What a nice a Lettera 22 with a family history!

 

I hope you have the case in tact. If you do, please notice that the lining may be surprising:

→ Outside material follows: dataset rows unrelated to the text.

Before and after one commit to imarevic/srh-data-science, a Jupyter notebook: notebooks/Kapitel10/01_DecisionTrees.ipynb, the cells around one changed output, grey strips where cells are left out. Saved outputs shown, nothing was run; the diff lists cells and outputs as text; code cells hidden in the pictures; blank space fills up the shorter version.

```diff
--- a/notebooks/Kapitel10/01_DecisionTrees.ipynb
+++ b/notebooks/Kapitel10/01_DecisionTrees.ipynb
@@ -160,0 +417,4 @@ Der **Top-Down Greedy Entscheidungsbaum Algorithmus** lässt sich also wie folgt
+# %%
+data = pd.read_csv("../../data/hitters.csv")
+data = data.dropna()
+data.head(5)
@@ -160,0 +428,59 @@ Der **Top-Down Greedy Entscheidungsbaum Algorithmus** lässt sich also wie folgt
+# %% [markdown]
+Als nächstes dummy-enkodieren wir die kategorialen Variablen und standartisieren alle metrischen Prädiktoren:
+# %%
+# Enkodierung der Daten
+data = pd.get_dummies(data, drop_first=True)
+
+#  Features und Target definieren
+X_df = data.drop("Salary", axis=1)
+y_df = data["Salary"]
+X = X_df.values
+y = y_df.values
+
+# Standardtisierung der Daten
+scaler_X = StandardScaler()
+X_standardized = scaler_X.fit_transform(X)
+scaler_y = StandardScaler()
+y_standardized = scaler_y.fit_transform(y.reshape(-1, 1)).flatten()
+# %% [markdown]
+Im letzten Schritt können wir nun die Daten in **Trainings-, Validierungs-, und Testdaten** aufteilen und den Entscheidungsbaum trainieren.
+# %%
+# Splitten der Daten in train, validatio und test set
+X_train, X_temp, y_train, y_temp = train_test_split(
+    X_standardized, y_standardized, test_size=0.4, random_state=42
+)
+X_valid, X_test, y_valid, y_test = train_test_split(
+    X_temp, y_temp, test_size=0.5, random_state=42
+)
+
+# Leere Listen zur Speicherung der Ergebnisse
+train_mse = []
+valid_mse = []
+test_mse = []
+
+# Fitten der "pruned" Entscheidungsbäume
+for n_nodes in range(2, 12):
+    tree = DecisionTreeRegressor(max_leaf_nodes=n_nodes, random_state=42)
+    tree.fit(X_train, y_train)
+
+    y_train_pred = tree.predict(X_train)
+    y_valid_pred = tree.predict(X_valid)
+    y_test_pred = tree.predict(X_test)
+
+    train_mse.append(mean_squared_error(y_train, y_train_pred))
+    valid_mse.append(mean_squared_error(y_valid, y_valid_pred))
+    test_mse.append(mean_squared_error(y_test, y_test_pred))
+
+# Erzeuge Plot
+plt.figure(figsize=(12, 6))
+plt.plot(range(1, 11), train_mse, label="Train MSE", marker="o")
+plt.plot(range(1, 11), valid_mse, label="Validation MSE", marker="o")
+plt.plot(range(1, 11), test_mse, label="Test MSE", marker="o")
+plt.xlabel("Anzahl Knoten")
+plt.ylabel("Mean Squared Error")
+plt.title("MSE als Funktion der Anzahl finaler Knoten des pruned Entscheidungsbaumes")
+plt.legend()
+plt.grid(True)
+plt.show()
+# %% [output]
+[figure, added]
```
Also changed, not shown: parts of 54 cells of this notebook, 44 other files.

fpn_1519591480__screen_shot_2018-02-25_a

 

In the 60s, Olivetti produced its machines at a facility in Glasgow.

 

My case has suffered from zipper separation.  I would like to find another, but as the writer says " ‘has about as much chance as a one-armed blind man in a dark room trying to shove a pound of melted butter into a wild-cat’s ear with a red-hot needle.’.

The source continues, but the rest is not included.